Facility Carried / Feature Intersected
DeWitt Road (Old Alignment) Over Stony Creek
Merle Beach (Rural): Clinton County, Michigan
Construction Date and Builder / Engineer
1880 By Builder/Contractor: Unknown

Technical Facts

Rehabilitation Date
Not Available or Not Applicable
Main Span Length
40 Feet (12.2 Meters)
Structure Length
40 Feet (12.2 Meters)
Roadway Width
16 Feet (4.9 Meters)
1 Main Span(s)
NBI Number
Not Applicable

Historic Significance Rating (HSR)

Bridge Documentation

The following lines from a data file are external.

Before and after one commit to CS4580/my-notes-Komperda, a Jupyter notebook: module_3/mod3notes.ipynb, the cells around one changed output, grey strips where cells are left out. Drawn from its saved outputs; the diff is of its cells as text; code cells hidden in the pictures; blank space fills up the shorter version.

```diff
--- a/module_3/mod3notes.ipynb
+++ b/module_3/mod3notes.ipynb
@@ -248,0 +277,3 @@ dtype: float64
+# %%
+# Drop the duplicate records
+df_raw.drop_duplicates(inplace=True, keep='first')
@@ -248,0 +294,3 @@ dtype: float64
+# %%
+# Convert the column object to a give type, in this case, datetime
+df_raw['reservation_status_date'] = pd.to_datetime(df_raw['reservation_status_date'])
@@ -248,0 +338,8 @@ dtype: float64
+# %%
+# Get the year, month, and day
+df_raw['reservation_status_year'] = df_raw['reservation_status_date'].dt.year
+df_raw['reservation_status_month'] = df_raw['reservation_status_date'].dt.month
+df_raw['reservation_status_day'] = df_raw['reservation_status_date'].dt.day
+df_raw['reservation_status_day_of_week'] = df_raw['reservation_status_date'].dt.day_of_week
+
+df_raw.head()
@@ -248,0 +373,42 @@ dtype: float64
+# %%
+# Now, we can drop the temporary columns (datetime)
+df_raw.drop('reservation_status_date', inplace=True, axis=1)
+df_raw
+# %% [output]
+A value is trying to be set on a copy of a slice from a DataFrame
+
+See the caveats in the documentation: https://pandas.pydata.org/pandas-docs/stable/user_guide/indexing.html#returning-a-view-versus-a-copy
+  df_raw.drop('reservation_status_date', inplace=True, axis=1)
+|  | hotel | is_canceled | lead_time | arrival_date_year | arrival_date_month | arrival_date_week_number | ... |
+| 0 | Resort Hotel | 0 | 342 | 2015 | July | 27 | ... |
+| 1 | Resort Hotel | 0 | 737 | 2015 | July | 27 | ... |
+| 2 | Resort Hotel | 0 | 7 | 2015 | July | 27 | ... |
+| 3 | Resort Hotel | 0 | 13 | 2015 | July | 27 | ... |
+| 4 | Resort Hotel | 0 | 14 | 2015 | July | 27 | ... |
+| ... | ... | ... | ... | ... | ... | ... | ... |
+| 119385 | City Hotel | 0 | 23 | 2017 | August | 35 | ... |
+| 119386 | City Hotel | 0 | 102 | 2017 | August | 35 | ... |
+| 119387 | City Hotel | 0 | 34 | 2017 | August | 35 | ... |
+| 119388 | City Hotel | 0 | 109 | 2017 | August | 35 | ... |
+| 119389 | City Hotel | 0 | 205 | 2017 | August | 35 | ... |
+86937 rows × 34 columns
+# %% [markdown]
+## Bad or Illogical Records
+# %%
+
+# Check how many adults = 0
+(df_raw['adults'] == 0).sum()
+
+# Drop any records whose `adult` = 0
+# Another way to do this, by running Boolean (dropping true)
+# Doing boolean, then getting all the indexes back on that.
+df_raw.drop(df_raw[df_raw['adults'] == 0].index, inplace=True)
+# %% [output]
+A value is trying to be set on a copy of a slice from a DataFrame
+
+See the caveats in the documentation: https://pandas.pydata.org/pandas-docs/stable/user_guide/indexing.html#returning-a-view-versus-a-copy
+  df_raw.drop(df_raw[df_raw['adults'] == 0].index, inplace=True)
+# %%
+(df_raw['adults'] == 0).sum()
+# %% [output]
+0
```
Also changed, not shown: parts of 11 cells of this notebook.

This bridge is one of the oldest bridges in Michigan, with a construction date of 1880. This is also the last known remaining pin-connected queenpost truss bridge in Michigan, and is forty feet in length. Clearly, this is a small bridge with great importance. Unfortunately, the bridge sits severely rusted with so much growth on it that it is not difficult to imagine the vines eventually collapsing the bridge. Although the bridge is a privately owned structure today, the bridge however appears to be in its original location, as an old alignment for DeWitt Road. Regardless of who owns the bridge, funding from a government level should be made available to preserve this last vestige of early metal truss bridge construction in Michigan.

Information and Findings From Michigan Historic Bridge Inventory

Narrative Description

MDOT Historic Bridge Clinton County Private Road / Stony CreekThis single-span wrought iron bridge crosses Stoney Creek on an abandoned road segment in rural Olive Township. Spanning about 40 feet, the Stoney Creek Bridge is a pin-connected Queenpost pony truss.
The queenpost's origins are ancient and obscure. Its symmetrical form lent itself naturally to timber roof framing, where the truss was first used in the Middle Ages. Early American carpenters constructed kingpost and queenpost bridges at minor crossings throughout the eastern United States. The technology for these two truss types spread to Michigan with the pioneers in the 18th and 19th centuries. As a result, uncounted timber kingposts and queenposts were built on the region's early roads. The truss forms remained the same as their construction evolved from the vernacular to the industrial in the 19th century, with the principal changes involving materials used: timber/iron, iron, steel.

All-metal versions were marketed to the counties and townships by bridge fabricators as inexpensive structure types for short-span applications. This relatively narrow span range limited their use, however. As steel beam bridges received widespread acceptance after the turn of the 20th century, erection of kingpost and queenpost trusses declined correspondingly. Kingposts were far more frequently employed than the inherently longer queenposts.

The later truss type was superseded in its all-metal configuration by the three-panel Pratt, which closely resembled he queenpost in all ways except the composition of its verticals. Subsequent attrition has eliminated all of Michigan's queenposts but this one diminutive span in Clinton County. Apparently built in the 1880s, it is thus technologically significant as the last example of its kind of what was once a mainstay structural type. The Stoney Creek Bridge is today distinguished as a well-preserved, early illustration of small-scale wrought iron truss construction.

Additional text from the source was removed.